A dandy (also known as a beau or gallant)[1] is a man who dresses elegantly and fashionably. He exaggerates his manners, including the way he stands and moves, and the way he speaks. He promotes himself. This is called dandyism. The word 'Dandy' was originally a version of 'Andrew'. The female equivalent is a dandizette.[2]

The word dandy first came out in the Scottish verse of about 1780:

I've heard my granny crack
O' sixty twa years back
When there were sic a stock of Dandies O.[2]

Dandies in the 18th and 19th centuries in the United States and Great Britain were often men from middle-class backgrounds who were trying to become people from high society.

The model, or archetype, of a dandy was Beau Brummell from the Regency period of George IVth. He was a friend of the then Prince of Wales. Lord Byron is also an example. The writer Oscar Wilde is another, later example. Less extreme versions were the American artist who lived in London, James McNeill Whistler, and the French composer Maurice Ravel. The Scarlet Pimpernel is a famous example from literature.

Today, in the 21st century, the word dandy is often used as a joke word to mean "fine" or "great".

References[change | change source]

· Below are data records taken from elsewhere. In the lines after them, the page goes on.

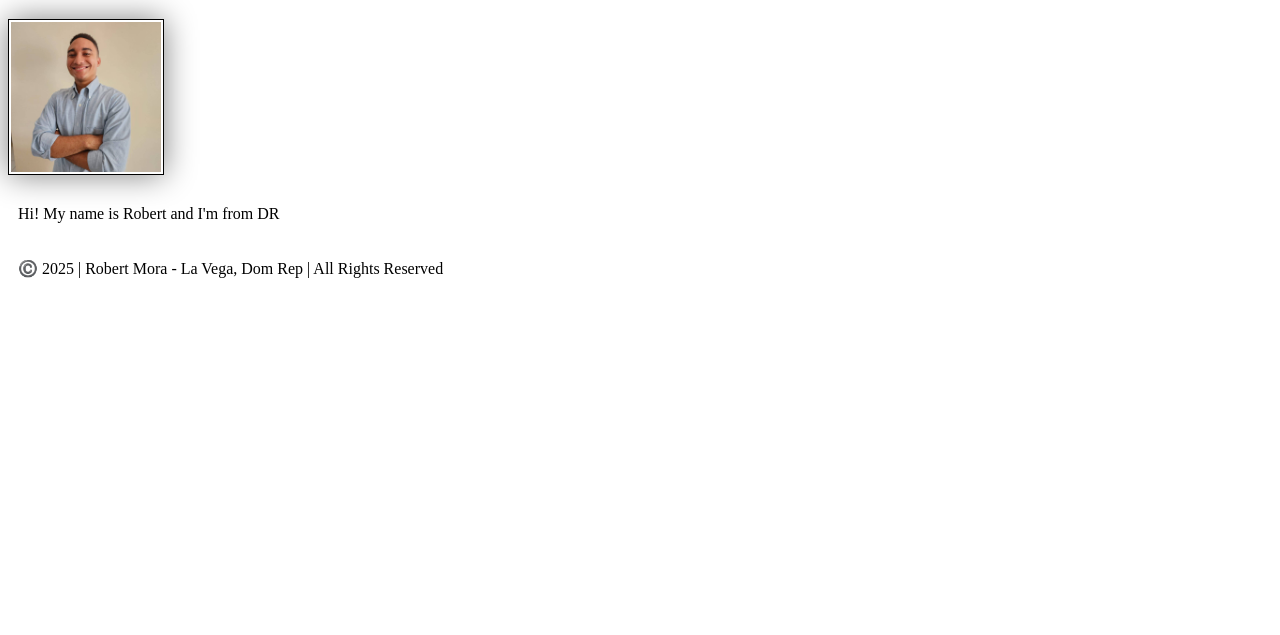
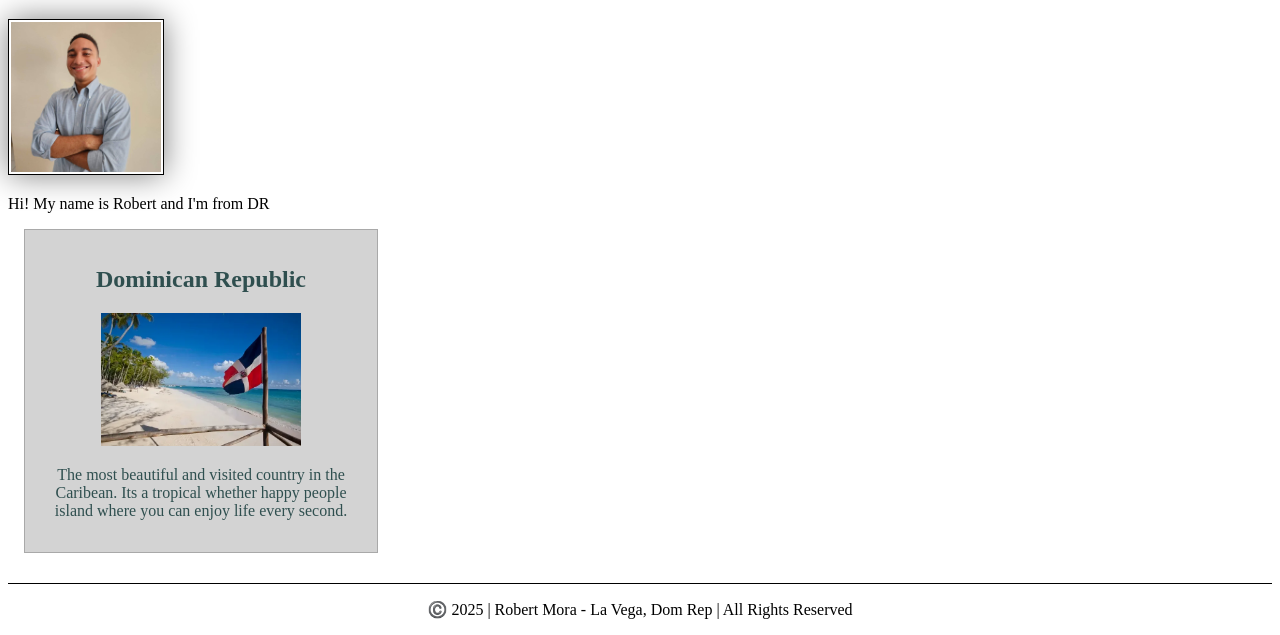
Before and after one commit to rmora06/wdd130, a plain HTML site: page index.html in a window 1280 px wide. Shown: the part 165-800 px from the top of the page. Drawn offline with Linux system fonts and the light colour scheme.

Commit message:
W02 Assignment: Home Page Enhancemen

```diff
--- a/index.html
+++ b/index.html
@@ -4,6 +4,8 @@
     <meta charset="utf-8">
     <meta name="viewport" content="width=device-width, initial-scale=1.0">
     <title> Robert Mora | WDD 130 </title>
+    <meta name="description" content="Robert Mora | MY FIRST PAGE">
+    <meta name="author" content="Robert Mora">
     <link rel="stylesheet" href="styles/styles.css">
   </head>
 
@@ -19,6 +21,11 @@
       <img src="images/profile.JPG" alt="Robert Mora" width="200">
       <p> Hi! My name is Robert and I'm from DR </p>
     </main>
+    <aside>
+      <h2>Dominican Republic</h2>
+      <img src="images/rep-dom.webp" alt="Dominican Republic Flag and Beach">
+      <p>The most beautiful and visited country in the Caribean. Its a tropical whether happy people island where you can enjoy life every second.</p>
+    </aside>
     <footer>
       <p> ©️ 2025 | Robert Mora - La Vega, Dom Rep | All Rights Reserved </p>
     </footer>
--- a/styles/styles.css
+++ b/styles/styles.css
@@ -13,7 +13,7 @@ h1 {
     color: darkblue;
 }
 
-img {
+main img {
     width: 150px;
     height: auto;
     border: 1px solid black;
@@ -22,5 +22,30 @@ img {
 }
 
 p {
-    padding: 10px;
+    padding: 0;
 }
+
+main {
+    max-width: 800px;
+}
+
+aside{
+    width: 20rem;
+    margin: 1rem;
+    border: 1px solid rgb(0 0 0 / 0.2);
+    padding: 1rem;
+    background-color: lightgrey;
+    color: darkslategray;
+    text-align: center;
+}
+
+aside img{
+    width: 200px;
+    height: auto;
+}
+
+footer{
+    margin-top: 30px;
+    border-top: 1px solid black;
+    text-align: center;
+}
```
Also changed, not shown: images/rep-dom.webp (added).
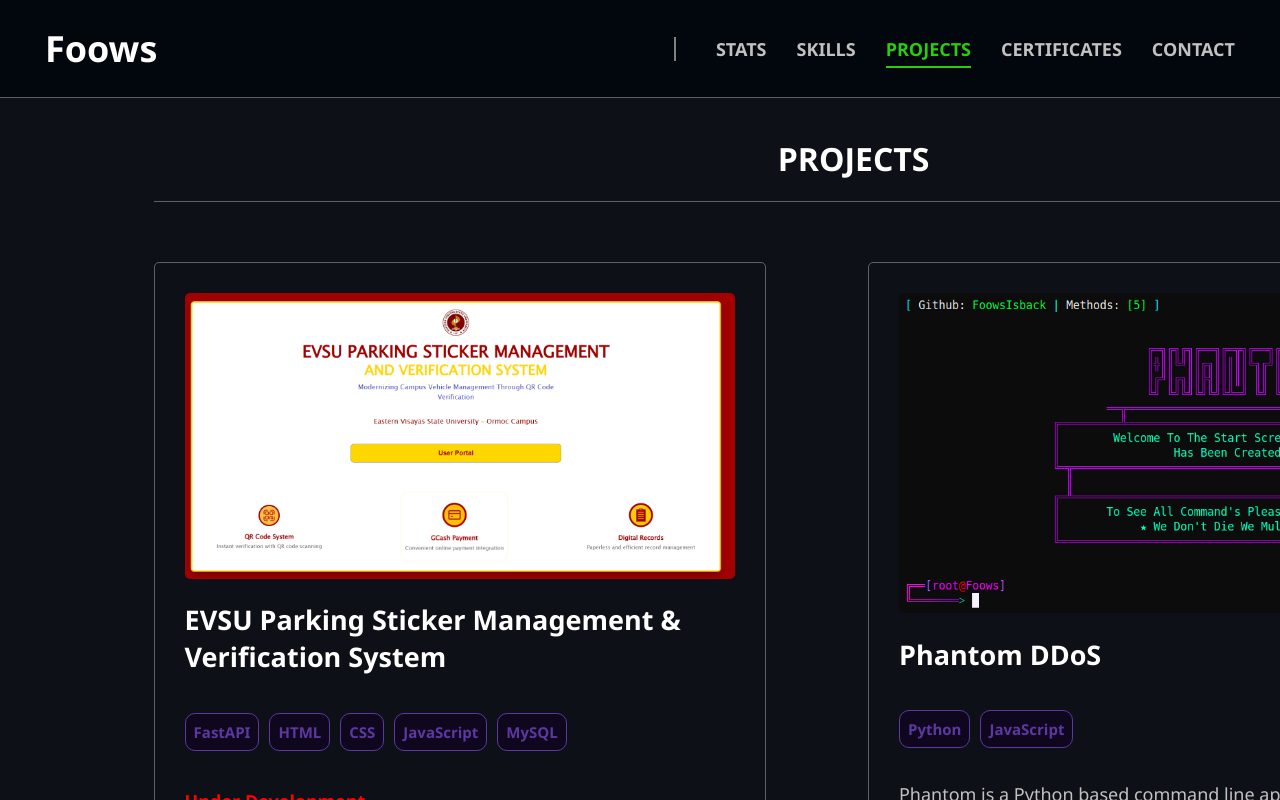
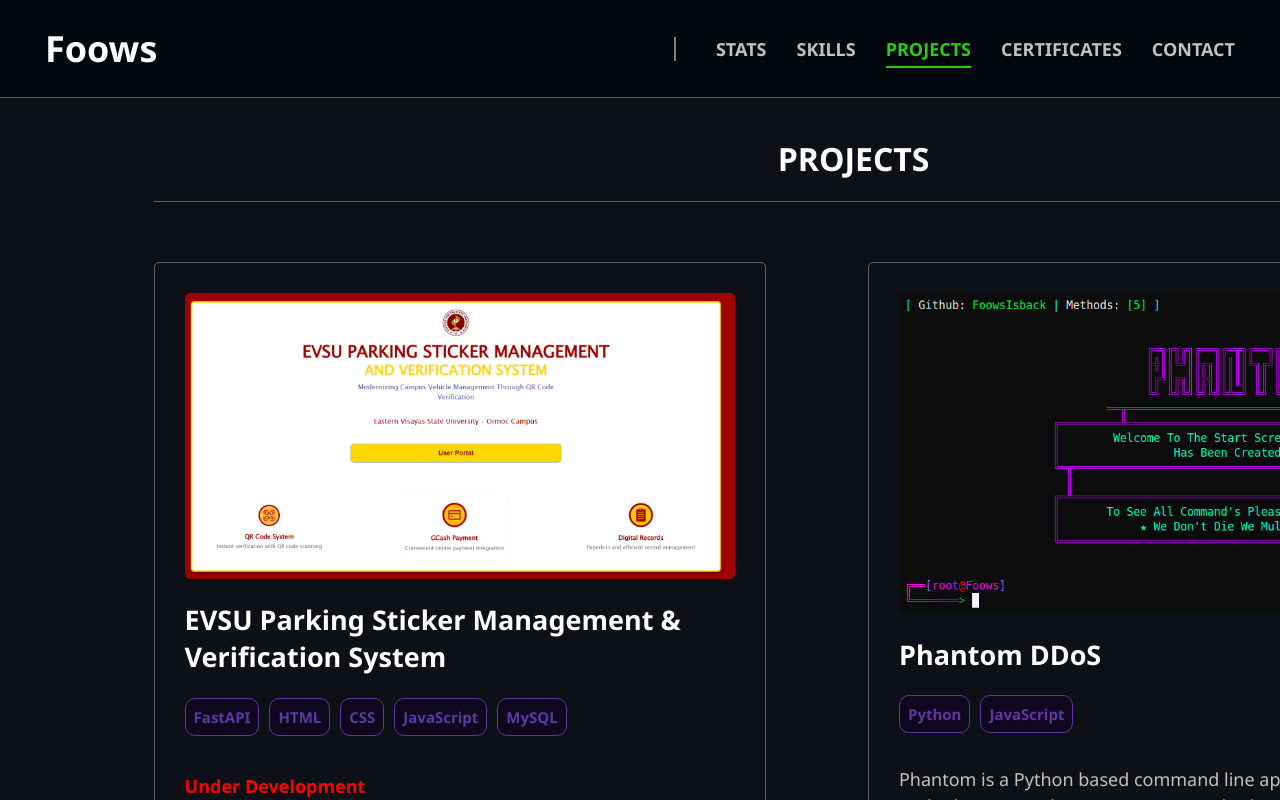
Before and after one commit to FoowsIsBack/Web_Portfolio, a React (Vite) app: page /projects in a window 1280 px wide. Shown: the top 800 px of the page. Built offline with nearby package versions, Linux system fonts and the light colour scheme.

Commit message:
update css file projects

```diff
--- a/src/assets/Css/Projects.module.css
+++ b/src/assets/Css/Projects.module.css
@@ -60,6 +60,11 @@
     display: flex;
     gap: 10%;
     font-style: normal;
+    align-items: stretch;
+}
+
+.page > a, .page1 > a{
+    display: flex;
 }
 
 .page1{
@@ -75,12 +80,12 @@
     padding: 8px;
     font-size: 15px;
     opacity: 0.7;
+    margin-top: 0;
 }
 
 .description{
     display: flex;
     gap: 10px;
-    flex: 1;
 }
 
 .description1 > p{
@@ -99,7 +104,7 @@
     margin-top: 30px;
     padding: 30px;
     width: 550px;
-    height: 550px;
+    min-height: 600px;
     border: 1px solid rgba(128, 128, 128, 0.709);
     border-radius: 5px;
     cursor: pointer;
```
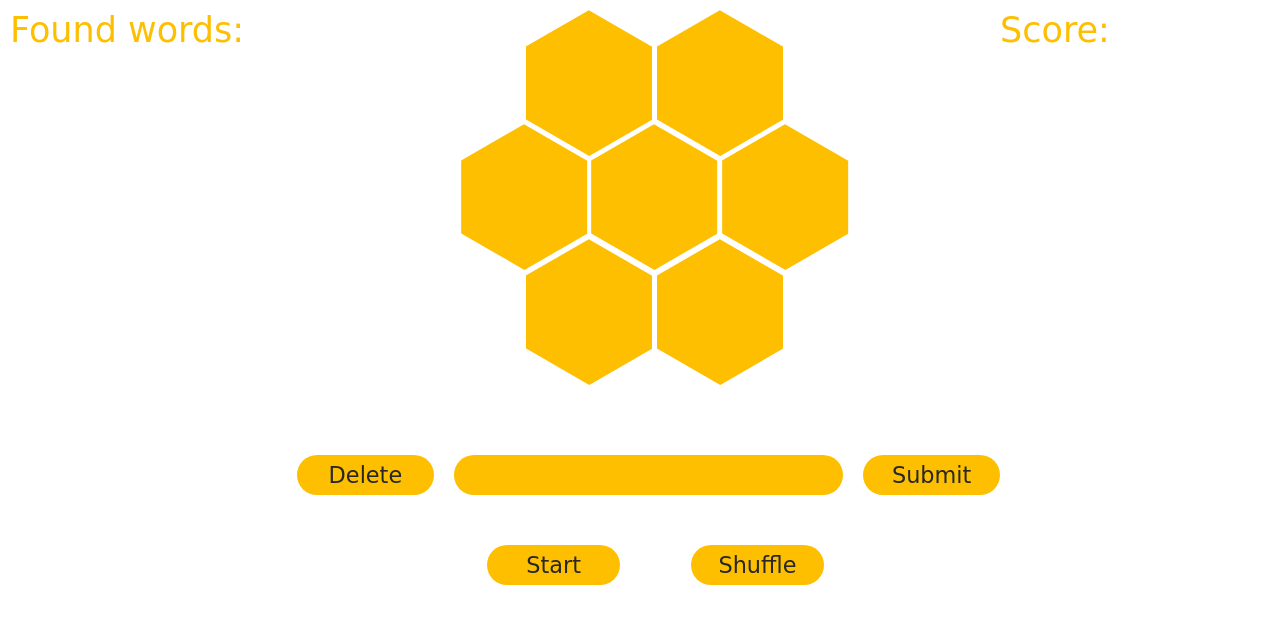
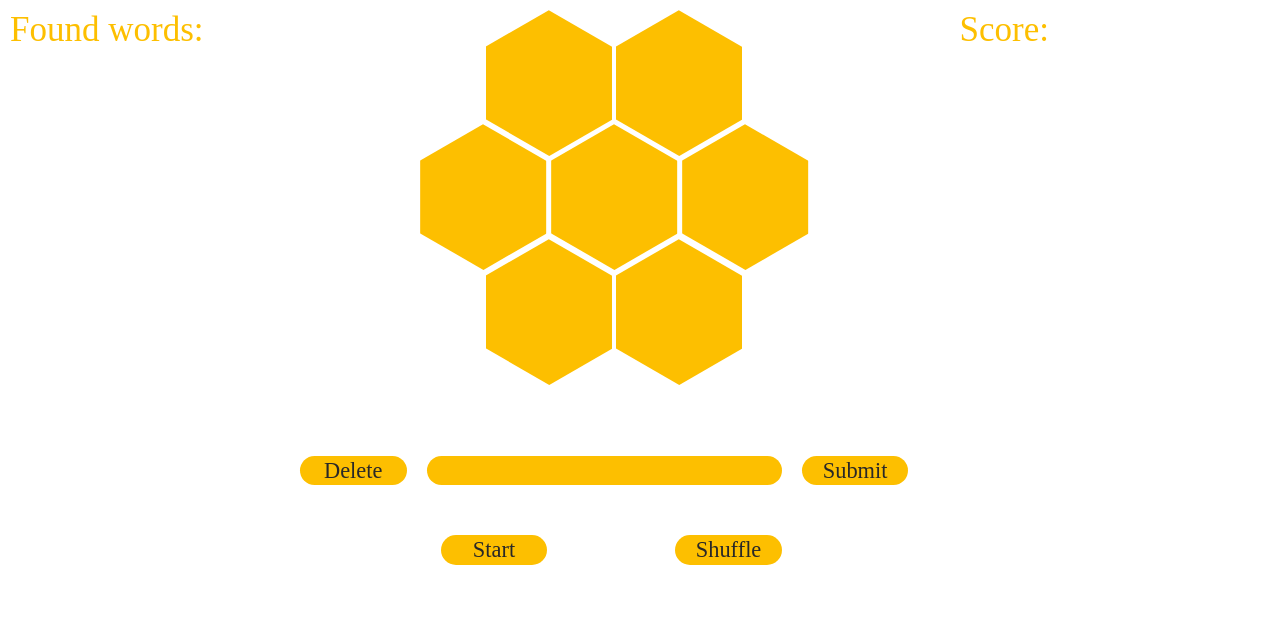
Before and after one commit to smitham50/spelling_bee, a website: page index.html in a window 1280 px wide. Drawn offline with Linux system fonts and the light colour scheme; no server answers; a web font is replaced by a local one.

Commit message:
small changes to button styling

```diff
--- a/index.css
+++ b/index.css
@@ -6,7 +6,7 @@
 
 body {
   background: #fff;
-  font-family: 'Baloo Bhai', cursive;
+  font-family: 'Baloo Bhai';
   font-size: 35px;
   padding: 10px;
   display: flex;
@@ -17,6 +17,7 @@ body {
   -ms-user-select: none; /* Internet Explorer/Edge */
   user-select: none;
 }
+
 
 /* left side of page */
 /* #left {
@@ -61,62 +62,60 @@ ul {
 #text-entry {
   display: flex;
   justify-content: center;
-  margin-left: 7%;
+  margin-left: 6%;
 }
 
 .btn {
   font-size: 1.75vw;
-  padding: 1% 0;
-  border-radius: 25px;
+  padding: .25% 0;
+  width: 15%;
+  border-radius: 50px;
   background-color: #fdbf00;
   color: #282828;
   text-align: center;
 }
 
 #delete {
-  width: 20%;
   margin-top: 10%;
   margin-right: 20px;
 }
 
 #delete-click {
-  width: 20%;
   margin-top: 10%;
   margin-right: 20px;
+  background-color: #ffd34c;
 }
 
 /* text-box */
 #text-box {
-  width: 400px;
+  width: 50%;
   margin-top: 10%;
   background-color: #fdbf00;
-  border-radius: 25px;
+  border-radius: 50px;
   color: #282828;
   text-align: center;
   font-size: 1.75vw;
 }
 
 #submit {
-  width: 20%;
   margin-top: 10%;
   margin-left: 20px;
 }
 
 #submit-click {
-  width: 20%;
   margin-top: 10%;
   margin-left: 20px;
+  background-color: #ffd34c;
 }
 
 #start-shuffle {
   display: flex;
   justify-content: space-between;
-  margin-left: 7%;
+  margin-left: 6%;
 }
 
 /* start button */
 #start {
-  width: 20%;
   margin-left: 27%;
   margin-right: 5%;
   margin-top: 50px;
@@ -125,17 +124,16 @@ ul {
 }
 
 #start-click {
-  width: 20%;
   margin-left: 27%;
   margin-right: 5%;
   margin-top: 50px;
   padding-left: 5px;
   padding-right: 5px;
+  background-color: #ffd34c;
 }
 
 #shuffle {
   background-color: #fdbf00;
-  width: 20%;
   margin-left: 5%;
   margin-right: 25%;
   margin-top: 50px;
@@ -146,12 +144,12 @@ ul {
 }
 
 #shuffle-click {
-  width: 20%;
   margin-left: 5%;
   margin-right: 25%;
   margin-top: 50px;
   padding-left: 5px;
   padding-right: 5px;
+  background-color: #ffd34c;
 }
 
 
@@ -241,7 +239,7 @@ ul {
   left: 0;
   width: 100%;
   height: 100%;
-  background: #fdbf00;
+  background-color: #fdbf00;
   -o-transform: skewY(-30deg) rotate(60deg);
   -moz-transform: skewY(-30deg) rotate(60deg);
   -webkit-transform: skewY(-30deg) rotate(60deg);
@@ -260,7 +258,7 @@ ul {
   left: 0;
   width: 100%;
   height: 100%;
-  background: #ffd34c;
+  background-color: #ffd34c;
   -o-transform: skewY(-30deg) rotate(60deg);
   -moz-transform: skewY(-30deg) rotate(60deg);
   -webkit-transform: skewY(-30deg) rotate(60deg);
```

  1. Oxford English Dictionary. Oxford University Press. 1989. http://dictionary.oed.com. "dude, n. U.S. A name given in ridicule to a man affecting an exaggerated fastidiousness in dress, speech, and deportment, and very particular about what is æsthetically ‘good form’; hence, extended to an exquisite, a dandy, ‘a swell’."
  2. 2.0 2.1 "Online Etymology Dictionary". etymonline.com
     . http://www.etymonline.com/index.php?search=dandy&searchmode=none. Retrieved 6 August 2010.